• **DATA LISTING**:
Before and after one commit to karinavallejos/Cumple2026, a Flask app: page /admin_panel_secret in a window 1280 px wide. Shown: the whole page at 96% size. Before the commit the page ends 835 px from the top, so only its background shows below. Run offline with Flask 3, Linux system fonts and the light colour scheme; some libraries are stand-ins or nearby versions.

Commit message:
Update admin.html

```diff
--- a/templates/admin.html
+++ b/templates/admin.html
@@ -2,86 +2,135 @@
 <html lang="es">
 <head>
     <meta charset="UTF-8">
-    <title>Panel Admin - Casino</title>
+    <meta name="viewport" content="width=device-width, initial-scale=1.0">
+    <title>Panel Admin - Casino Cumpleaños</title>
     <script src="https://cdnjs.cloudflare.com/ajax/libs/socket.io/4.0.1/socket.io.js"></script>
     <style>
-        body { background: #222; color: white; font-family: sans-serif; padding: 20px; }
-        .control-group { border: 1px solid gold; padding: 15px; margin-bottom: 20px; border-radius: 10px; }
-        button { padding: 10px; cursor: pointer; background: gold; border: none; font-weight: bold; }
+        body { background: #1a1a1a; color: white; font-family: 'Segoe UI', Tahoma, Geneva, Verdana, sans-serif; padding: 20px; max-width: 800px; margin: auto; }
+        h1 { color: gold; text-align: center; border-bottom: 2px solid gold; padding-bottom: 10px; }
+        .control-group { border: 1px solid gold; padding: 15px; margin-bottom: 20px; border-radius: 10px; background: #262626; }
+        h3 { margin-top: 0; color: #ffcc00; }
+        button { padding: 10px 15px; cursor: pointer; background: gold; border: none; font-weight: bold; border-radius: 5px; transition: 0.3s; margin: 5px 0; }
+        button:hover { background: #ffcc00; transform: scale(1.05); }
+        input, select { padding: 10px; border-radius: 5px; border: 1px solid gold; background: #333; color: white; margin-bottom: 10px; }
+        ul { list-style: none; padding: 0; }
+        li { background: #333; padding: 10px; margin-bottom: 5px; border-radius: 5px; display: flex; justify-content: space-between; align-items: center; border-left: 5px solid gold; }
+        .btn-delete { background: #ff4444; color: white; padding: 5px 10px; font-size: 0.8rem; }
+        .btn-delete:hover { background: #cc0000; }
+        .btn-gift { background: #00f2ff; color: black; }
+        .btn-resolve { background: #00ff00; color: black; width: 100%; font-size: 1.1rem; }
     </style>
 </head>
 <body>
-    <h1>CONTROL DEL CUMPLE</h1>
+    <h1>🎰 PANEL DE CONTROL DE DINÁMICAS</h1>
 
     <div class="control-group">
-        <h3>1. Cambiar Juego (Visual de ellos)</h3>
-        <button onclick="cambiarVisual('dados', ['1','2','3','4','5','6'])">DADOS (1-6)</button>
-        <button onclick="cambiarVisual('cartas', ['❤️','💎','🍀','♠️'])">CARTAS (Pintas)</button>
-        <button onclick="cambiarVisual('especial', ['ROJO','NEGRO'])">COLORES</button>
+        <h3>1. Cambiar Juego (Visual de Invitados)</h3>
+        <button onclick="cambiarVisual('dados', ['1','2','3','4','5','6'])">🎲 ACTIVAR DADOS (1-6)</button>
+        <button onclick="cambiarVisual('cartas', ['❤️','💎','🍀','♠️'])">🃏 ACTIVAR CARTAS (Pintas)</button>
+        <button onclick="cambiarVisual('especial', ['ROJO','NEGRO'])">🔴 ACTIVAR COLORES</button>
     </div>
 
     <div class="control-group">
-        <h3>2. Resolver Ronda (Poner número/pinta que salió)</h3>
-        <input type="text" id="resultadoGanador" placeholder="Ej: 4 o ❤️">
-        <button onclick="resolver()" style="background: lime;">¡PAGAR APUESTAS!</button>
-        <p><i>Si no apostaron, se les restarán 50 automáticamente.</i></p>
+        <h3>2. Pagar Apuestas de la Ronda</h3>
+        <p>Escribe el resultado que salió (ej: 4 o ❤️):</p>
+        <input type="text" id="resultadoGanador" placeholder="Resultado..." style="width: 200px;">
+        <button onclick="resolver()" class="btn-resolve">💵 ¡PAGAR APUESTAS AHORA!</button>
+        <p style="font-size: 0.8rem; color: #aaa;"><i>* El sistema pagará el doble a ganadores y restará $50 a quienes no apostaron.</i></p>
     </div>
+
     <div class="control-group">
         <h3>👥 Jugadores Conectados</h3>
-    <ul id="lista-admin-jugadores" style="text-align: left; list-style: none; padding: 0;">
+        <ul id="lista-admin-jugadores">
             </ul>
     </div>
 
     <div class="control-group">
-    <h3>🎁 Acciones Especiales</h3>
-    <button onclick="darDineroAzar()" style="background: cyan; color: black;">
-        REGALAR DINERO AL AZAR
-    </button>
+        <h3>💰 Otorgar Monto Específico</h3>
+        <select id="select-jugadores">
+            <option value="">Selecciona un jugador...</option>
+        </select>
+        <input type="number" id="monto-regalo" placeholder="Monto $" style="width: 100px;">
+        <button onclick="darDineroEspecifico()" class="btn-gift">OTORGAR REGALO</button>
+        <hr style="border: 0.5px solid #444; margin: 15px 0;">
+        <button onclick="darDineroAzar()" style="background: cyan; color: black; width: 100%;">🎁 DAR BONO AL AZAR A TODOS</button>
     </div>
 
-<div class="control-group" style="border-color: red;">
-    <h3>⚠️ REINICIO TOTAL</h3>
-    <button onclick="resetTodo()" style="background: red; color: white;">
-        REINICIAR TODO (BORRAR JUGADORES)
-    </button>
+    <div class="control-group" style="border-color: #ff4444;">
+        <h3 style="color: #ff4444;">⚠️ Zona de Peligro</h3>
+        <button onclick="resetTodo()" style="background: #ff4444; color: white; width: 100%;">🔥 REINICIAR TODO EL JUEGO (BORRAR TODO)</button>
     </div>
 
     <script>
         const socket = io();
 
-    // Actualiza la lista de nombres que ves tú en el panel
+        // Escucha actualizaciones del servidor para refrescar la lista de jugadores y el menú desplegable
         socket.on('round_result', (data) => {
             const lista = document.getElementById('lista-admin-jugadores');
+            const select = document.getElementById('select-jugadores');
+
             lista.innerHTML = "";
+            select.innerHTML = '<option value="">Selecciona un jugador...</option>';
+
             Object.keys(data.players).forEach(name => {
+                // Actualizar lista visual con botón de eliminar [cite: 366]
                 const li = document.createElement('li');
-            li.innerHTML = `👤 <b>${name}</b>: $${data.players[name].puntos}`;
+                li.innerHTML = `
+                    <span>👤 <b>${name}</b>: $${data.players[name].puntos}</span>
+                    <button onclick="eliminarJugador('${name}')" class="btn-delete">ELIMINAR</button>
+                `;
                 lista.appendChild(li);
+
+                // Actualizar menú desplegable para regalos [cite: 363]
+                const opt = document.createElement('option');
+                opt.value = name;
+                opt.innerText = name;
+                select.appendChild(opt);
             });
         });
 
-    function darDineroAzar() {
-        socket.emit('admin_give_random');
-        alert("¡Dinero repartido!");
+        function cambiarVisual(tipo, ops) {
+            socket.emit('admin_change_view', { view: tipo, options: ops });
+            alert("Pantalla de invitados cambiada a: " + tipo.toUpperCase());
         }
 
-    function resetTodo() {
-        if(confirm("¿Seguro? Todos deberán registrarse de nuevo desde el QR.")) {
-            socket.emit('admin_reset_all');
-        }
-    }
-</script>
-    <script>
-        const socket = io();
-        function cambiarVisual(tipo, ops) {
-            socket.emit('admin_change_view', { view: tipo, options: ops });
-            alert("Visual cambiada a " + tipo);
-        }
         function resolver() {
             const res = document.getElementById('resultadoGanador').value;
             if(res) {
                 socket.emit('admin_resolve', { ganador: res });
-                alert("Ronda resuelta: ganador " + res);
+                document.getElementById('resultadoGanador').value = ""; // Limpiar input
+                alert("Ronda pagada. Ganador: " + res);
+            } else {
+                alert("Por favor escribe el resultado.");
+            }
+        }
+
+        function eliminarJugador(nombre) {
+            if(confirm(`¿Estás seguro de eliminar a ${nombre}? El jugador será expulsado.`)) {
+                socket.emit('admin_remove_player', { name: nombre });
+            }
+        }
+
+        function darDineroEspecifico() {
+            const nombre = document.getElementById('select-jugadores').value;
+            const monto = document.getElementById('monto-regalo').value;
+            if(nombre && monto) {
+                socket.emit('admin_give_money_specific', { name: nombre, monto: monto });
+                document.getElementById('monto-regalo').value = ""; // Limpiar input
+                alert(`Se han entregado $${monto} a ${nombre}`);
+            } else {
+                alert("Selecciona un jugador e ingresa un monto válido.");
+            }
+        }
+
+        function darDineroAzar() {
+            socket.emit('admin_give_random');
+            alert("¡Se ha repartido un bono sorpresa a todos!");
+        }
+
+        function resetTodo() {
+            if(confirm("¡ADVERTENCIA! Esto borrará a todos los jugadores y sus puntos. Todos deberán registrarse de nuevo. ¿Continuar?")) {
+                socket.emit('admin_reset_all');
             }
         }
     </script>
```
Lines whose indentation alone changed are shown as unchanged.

• **YOUR OBJECTIVE**: Reproduce each line of the records in which the word "resultadoGanador" appears.

• **ANSWER BELOW**:
-        <input type="text" id="resultadoGanador" placeholder="Ej: 4 o ❤️">
+        <input type="text" id="resultadoGanador" placeholder="Resultado..." style="width: 200px;">
             const res = document.getElementById('resultadoGanador').value;
+                document.getElementById('resultadoGanador').value = ""; // Limpiar input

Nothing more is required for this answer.